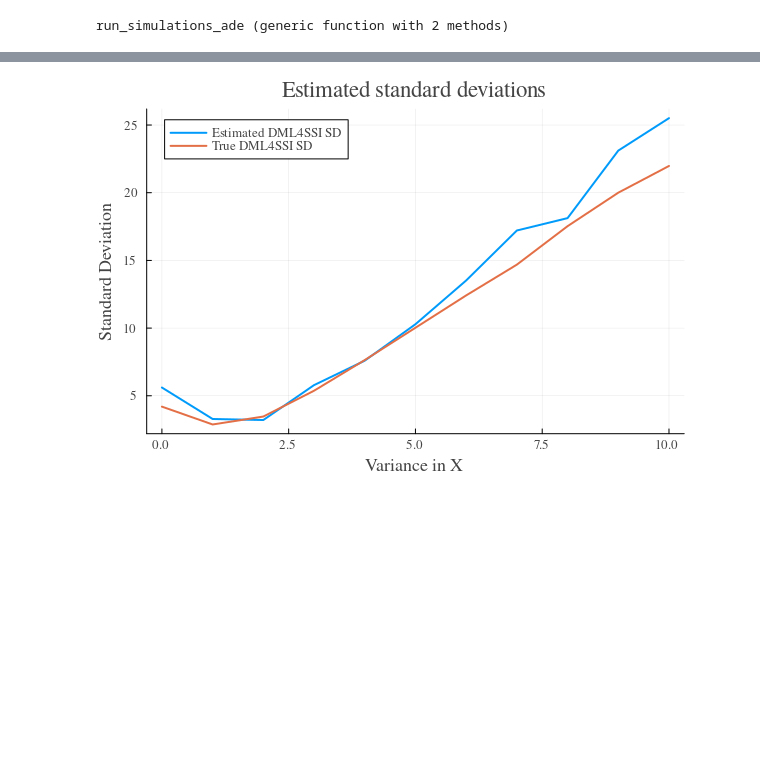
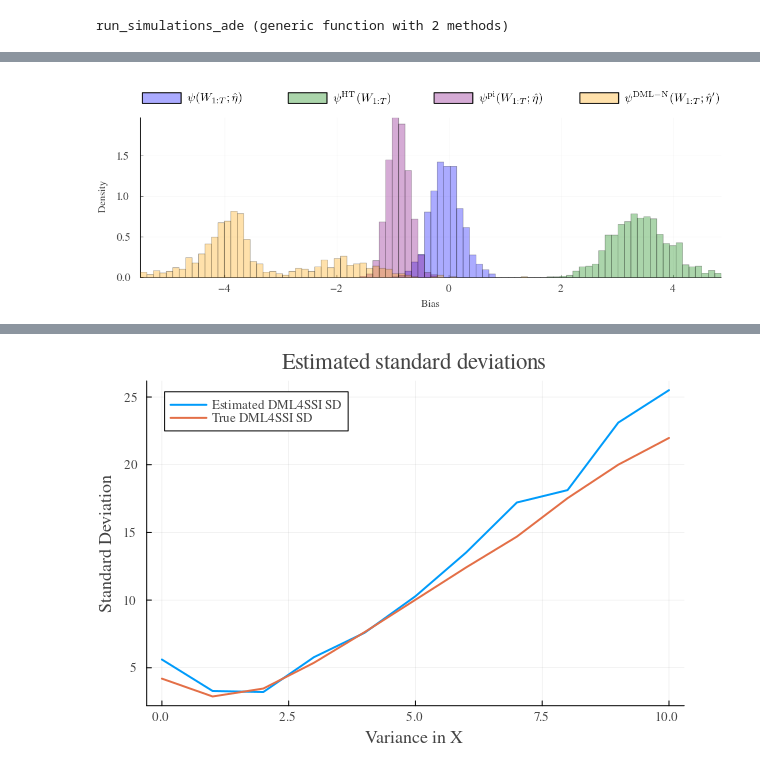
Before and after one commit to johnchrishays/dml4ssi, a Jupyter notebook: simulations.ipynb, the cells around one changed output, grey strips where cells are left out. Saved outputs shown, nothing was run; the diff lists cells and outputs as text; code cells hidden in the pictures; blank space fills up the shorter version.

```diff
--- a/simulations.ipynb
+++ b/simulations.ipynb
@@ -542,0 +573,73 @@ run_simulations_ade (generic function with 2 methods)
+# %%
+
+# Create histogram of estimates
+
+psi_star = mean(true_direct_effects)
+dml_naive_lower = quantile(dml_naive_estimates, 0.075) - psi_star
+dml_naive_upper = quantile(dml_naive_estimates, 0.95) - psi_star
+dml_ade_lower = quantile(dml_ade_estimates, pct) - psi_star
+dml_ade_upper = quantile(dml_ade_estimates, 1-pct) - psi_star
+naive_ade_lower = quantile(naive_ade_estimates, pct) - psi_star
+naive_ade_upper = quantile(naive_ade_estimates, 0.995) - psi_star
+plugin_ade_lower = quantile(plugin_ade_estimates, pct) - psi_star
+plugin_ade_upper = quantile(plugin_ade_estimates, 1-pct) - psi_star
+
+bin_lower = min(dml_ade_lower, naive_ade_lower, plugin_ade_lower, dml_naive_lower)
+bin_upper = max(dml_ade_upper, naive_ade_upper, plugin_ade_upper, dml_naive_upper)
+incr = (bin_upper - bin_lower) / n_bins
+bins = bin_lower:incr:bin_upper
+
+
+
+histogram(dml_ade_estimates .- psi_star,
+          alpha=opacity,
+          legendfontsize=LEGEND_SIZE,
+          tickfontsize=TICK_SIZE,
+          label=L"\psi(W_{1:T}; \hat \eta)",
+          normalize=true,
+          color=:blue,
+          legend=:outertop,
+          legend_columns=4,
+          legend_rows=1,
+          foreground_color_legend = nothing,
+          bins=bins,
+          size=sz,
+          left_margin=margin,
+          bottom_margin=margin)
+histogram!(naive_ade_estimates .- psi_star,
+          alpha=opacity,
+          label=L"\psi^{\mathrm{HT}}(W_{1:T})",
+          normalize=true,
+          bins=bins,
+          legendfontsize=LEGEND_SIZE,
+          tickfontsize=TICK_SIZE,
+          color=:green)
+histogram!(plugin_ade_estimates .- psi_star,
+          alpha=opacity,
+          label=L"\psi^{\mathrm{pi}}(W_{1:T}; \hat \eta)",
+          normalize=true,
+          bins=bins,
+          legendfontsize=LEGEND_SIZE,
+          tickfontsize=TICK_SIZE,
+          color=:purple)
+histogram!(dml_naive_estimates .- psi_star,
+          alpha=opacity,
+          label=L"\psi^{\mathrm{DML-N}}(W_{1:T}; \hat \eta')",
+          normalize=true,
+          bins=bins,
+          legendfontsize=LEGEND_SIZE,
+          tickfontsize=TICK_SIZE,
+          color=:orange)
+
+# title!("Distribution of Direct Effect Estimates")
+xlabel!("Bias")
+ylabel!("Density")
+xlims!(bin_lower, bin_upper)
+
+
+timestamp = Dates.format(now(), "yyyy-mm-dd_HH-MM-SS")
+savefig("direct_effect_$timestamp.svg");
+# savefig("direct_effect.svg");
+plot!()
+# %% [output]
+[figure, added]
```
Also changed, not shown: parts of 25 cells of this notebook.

*Work task:* Instructions for the listing above: set down every entry exactly and drop any image.

*Written answer:*
Before and after one commit to johnchrishays/dml4ssi, a Jupyter notebook: simulations.ipynb, the cells around one changed output, grey strips where cells are left out. Saved outputs shown, nothing was run; the diff lists cells and outputs as text; code cells hidden in the pictures; blank space fills up the shorter version.

```diff
--- a/simulations.ipynb
+++ b/simulations.ipynb
@@ -542,0 +573,73 @@ run_simulations_ade (generic function with 2 methods)
+# %%
+
+# Create histogram of estimates
+
+psi_star = mean(true_direct_effects)
+dml_naive_lower = quantile(dml_naive_estimates, 0.075) - psi_star
+dml_naive_upper = quantile(dml_naive_estimates, 0.95) - psi_star
+dml_ade_lower = quantile(dml_ade_estimates, pct) - psi_star
+dml_ade_upper = quantile(dml_ade_estimates, 1-pct) - psi_star
+naive_ade_lower = quantile(naive_ade_estimates, pct) - psi_star
+naive_ade_upper = quantile(naive_ade_estimates, 0.995) - psi_star
+plugin_ade_lower = quantile(plugin_ade_estimates, pct) - psi_star
+plugin_ade_upper = quantile(plugin_ade_estimates, 1-pct) - psi_star
+
+bin_lower = min(dml_ade_lower, naive_ade_lower, plugin_ade_lower, dml_naive_lower)
+bin_upper = max(dml_ade_upper, naive_ade_upper, plugin_ade_upper, dml_naive_upper)
+incr = (bin_upper - bin_lower) / n_bins
+bins = bin_lower:incr:bin_upper
+
+
+
+histogram(dml_ade_estimates .- psi_star,
+          alpha=opacity,
+          legendfontsize=LEGEND_SIZE,
+          tickfontsize=TICK_SIZE,
+          label=L"\psi(W_{1:T}; \hat \eta)",
+          normalize=true,
+          color=:blue,
+          legend=:outertop,
+          legend_columns=4,
+          legend_rows=1,
+          foreground_color_legend = nothing,
+          bins=bins,
+          size=sz,
+          left_margin=margin,
+          bottom_margin=margin)
+histogram!(naive_ade_estimates .- psi_star,
+          alpha=opacity,
+          label=L"\psi^{\mathrm{HT}}(W_{1:T})",
+          normalize=true,
+          bins=bins,
+          legendfontsize=LEGEND_SIZE,
+          tickfontsize=TICK_SIZE,
+          color=:green)
+histogram!(plugin_ade_estimates .- psi_star,
+          alpha=opacity,
+          label=L"\psi^{\mathrm{pi}}(W_{1:T}; \hat \eta)",
+          normalize=true,
+          bins=bins,
+          legendfontsize=LEGEND_SIZE,
+          tickfontsize=TICK_SIZE,
+          color=:purple)
+histogram!(dml_naive_estimates .- psi_star,
+          alpha=opacity,
+          label=L"\psi^{\mathrm{DML-N}}(W_{1:T}; \hat \eta')",
+          normalize=true,
+          bins=bins,
+          legendfontsize=LEGEND_SIZE,
+          tickfontsize=TICK_SIZE,
+          color=:orange)
+
+# title!("Distribution of Direct Effect Estimates")
+xlabel!("Bias")
+ylabel!("Density")
+xlims!(bin_lower, bin_upper)
+
+
+timestamp = Dates.format(now(), "yyyy-mm-dd_HH-MM-SS")
+savefig("direct_effect_$timestamp.svg");
+# savefig("direct_effect.svg");
+plot!()
+# %% [output]
+[figure, added]
```
Also changed, not shown: parts of 25 cells of this notebook.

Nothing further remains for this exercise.